Cancer Characteristics: Tumor characteristics of interest from the CTR included HR status (ER and progesterone receptor), HER2 status, tumor size, histologic type, lymph node size, and histologic grade. HR and HER2 status was dichotomized into positive and not positive (eg, equivocal and negative). We categorized tumor size into <5 mm, 5 to 9 mm, 10 to 29 mm, and ≥30 mm. Using breast cancer characteristics, we identified patients for whom NCCN Guidelines recommended considering ODx use: those with localized ER+, HER2−, node-negative or nodal micrometastasis, tumors >5 mm; and patients for whom ODx testing was not recommended: those with localized ER+, node-positive tumors with macrometastasis (>2 mm metastatic focus in a lymph node).

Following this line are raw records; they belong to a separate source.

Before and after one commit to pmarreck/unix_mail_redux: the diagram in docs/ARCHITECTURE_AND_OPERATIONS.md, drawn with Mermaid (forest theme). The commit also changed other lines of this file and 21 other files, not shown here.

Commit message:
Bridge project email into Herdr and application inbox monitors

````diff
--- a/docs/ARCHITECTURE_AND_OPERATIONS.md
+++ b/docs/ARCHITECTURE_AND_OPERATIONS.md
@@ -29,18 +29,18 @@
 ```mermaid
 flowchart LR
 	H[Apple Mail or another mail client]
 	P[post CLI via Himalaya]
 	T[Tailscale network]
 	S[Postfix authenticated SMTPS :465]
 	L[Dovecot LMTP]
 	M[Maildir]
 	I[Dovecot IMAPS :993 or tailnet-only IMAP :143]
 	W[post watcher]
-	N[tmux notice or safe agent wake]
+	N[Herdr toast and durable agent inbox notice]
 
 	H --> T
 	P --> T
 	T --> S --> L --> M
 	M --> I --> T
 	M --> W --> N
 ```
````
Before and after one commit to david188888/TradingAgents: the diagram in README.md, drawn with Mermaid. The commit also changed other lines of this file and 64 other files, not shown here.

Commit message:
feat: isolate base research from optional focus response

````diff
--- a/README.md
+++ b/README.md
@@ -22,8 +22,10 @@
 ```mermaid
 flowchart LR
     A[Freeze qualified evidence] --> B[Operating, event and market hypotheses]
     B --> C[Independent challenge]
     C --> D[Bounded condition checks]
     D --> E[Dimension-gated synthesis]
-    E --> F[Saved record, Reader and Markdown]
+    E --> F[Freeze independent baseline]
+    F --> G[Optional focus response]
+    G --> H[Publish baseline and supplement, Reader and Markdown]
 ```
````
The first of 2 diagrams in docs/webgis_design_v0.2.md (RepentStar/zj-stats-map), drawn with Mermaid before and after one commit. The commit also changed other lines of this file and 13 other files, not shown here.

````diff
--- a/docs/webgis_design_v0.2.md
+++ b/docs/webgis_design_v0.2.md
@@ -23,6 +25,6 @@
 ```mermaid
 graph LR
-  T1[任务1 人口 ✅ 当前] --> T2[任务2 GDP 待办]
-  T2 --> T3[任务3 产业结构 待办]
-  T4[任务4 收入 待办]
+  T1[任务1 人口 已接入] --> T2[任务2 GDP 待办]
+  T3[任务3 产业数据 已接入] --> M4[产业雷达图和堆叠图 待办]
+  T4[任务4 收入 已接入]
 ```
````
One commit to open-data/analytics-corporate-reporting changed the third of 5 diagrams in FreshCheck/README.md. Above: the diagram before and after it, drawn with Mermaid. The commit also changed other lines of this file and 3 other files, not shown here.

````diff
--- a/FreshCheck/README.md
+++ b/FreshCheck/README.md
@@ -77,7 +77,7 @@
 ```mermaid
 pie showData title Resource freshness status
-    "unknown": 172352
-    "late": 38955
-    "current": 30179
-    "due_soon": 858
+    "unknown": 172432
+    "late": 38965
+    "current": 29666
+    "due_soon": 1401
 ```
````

Outcome Variable: Our main outcome variable was receipt of ODx abstracted from GEP testing logs, requisition forms, and Genomic Health reports at the reporting hospitals. Patients for whom no ODx testing information could be abstracted from any of the reporting hospitals were considered as not receiving the test.

Analyses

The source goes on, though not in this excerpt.